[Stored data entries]
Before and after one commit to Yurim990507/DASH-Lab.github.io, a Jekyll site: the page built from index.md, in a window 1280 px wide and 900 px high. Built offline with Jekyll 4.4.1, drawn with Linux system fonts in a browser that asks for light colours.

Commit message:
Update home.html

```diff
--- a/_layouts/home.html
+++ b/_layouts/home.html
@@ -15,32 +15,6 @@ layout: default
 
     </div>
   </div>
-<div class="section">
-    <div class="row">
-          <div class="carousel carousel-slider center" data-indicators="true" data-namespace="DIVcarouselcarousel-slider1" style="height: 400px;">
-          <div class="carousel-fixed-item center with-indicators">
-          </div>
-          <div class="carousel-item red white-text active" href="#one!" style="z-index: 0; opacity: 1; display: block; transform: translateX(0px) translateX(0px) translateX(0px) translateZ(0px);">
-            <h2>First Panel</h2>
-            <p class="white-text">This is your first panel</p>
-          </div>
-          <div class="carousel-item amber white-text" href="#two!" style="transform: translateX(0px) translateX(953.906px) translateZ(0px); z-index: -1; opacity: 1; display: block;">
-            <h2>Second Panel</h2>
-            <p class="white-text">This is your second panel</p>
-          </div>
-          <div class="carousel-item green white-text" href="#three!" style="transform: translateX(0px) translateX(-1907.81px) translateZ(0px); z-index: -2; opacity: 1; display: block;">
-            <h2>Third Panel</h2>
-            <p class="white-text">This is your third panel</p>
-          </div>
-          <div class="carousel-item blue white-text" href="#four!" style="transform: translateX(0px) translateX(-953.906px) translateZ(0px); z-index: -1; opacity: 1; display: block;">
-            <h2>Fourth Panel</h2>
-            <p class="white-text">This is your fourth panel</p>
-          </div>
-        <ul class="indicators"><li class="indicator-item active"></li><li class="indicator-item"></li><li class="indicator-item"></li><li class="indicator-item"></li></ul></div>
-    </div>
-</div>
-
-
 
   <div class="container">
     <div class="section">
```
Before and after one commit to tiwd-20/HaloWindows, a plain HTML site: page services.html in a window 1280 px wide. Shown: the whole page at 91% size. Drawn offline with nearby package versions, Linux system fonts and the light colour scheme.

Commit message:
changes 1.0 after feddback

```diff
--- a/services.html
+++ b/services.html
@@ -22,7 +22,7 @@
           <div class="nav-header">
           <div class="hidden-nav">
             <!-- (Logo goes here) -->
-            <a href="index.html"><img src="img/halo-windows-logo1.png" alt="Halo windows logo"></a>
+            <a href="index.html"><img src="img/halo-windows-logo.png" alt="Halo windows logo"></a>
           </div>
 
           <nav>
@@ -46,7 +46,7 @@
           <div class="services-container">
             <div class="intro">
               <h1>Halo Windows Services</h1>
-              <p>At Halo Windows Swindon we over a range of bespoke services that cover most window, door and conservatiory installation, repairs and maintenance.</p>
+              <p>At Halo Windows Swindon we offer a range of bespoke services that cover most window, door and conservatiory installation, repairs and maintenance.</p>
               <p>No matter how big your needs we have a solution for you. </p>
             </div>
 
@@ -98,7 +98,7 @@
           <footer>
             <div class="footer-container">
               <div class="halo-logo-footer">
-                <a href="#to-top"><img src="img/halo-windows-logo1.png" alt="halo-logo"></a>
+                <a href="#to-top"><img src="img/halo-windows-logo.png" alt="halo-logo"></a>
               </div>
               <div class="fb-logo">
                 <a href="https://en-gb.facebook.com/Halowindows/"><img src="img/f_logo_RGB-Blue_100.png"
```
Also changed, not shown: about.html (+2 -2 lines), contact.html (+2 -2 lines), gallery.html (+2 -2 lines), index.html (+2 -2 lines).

Task item: The answer must be the data above, repeated exactly as it stands.

Solution to the exercise:
Before and after one commit to Yurim990507/DASH-Lab.github.io, a Jekyll site: the page built from index.md, in a window 1280 px wide and 900 px high. Built offline with Jekyll 4.4.1, drawn with Linux system fonts in a browser that asks for light colours.

Commit message:
Update home.html

```diff
--- a/_layouts/home.html
+++ b/_layouts/home.html
@@ -15,32 +15,6 @@ layout: default
 
     </div>
   </div>
-<div class="section">
-    <div class="row">
-          <div class="carousel carousel-slider center" data-indicators="true" data-namespace="DIVcarouselcarousel-slider1" style="height: 400px;">
-          <div class="carousel-fixed-item center with-indicators">
-          </div>
-          <div class="carousel-item red white-text active" href="#one!" style="z-index: 0; opacity: 1; display: block; transform: translateX(0px) translateX(0px) translateX(0px) translateZ(0px);">
-            <h2>First Panel</h2>
-            <p class="white-text">This is your first panel</p>
-          </div>
-          <div class="carousel-item amber white-text" href="#two!" style="transform: translateX(0px) translateX(953.906px) translateZ(0px); z-index: -1; opacity: 1; display: block;">
-            <h2>Second Panel</h2>
-            <p class="white-text">This is your second panel</p>
-          </div>
-          <div class="carousel-item green white-text" href="#three!" style="transform: translateX(0px) translateX(-1907.81px) translateZ(0px); z-index: -2; opacity: 1; display: block;">
-            <h2>Third Panel</h2>
-            <p class="white-text">This is your third panel</p>
-          </div>
-          <div class="carousel-item blue white-text" href="#four!" style="transform: translateX(0px) translateX(-953.906px) translateZ(0px); z-index: -1; opacity: 1; display: block;">
-            <h2>Fourth Panel</h2>
-            <p class="white-text">This is your fourth panel</p>
-          </div>
-        <ul class="indicators"><li class="indicator-item active"></li><li class="indicator-item"></li><li class="indicator-item"></li><li class="indicator-item"></li></ul></div>
-    </div>
-</div>
-
-
 
   <div class="container">
     <div class="section">
```
Before and after one commit to tiwd-20/HaloWindows, a plain HTML site: page services.html in a window 1280 px wide. Shown: the whole page at 91% size. Drawn offline with nearby package versions, Linux system fonts and the light colour scheme.

Commit message:
changes 1.0 after feddback

```diff
--- a/services.html
+++ b/services.html
@@ -22,7 +22,7 @@
           <div class="nav-header">
           <div class="hidden-nav">
             <!-- (Logo goes here) -->
-            <a href="index.html"><img src="img/halo-windows-logo1.png" alt="Halo windows logo"></a>
+            <a href="index.html"><img src="img/halo-windows-logo.png" alt="Halo windows logo"></a>
           </div>
 
           <nav>
@@ -46,7 +46,7 @@
           <div class="services-container">
             <div class="intro">
               <h1>Halo Windows Services</h1>
-              <p>At Halo Windows Swindon we over a range of bespoke services that cover most window, door and conservatiory installation, repairs and maintenance.</p>
+              <p>At Halo Windows Swindon we offer a range of bespoke services that cover most window, door and conservatiory installation, repairs and maintenance.</p>
               <p>No matter how big your needs we have a solution for you. </p>
             </div>
 
@@ -98,7 +98,7 @@
           <footer>
             <div class="footer-container">
               <div class="halo-logo-footer">
-                <a href="#to-top"><img src="img/halo-windows-logo1.png" alt="halo-logo"></a>
+                <a href="#to-top"><img src="img/halo-windows-logo.png" alt="halo-logo"></a>
               </div>
               <div class="fb-logo">
                 <a href="https://en-gb.facebook.com/Halowindows/"><img src="img/f_logo_RGB-Blue_100.png"
```
Also changed, not shown: about.html (+2 -2 lines), contact.html (+2 -2 lines), gallery.html (+2 -2 lines), index.html (+2 -2 lines).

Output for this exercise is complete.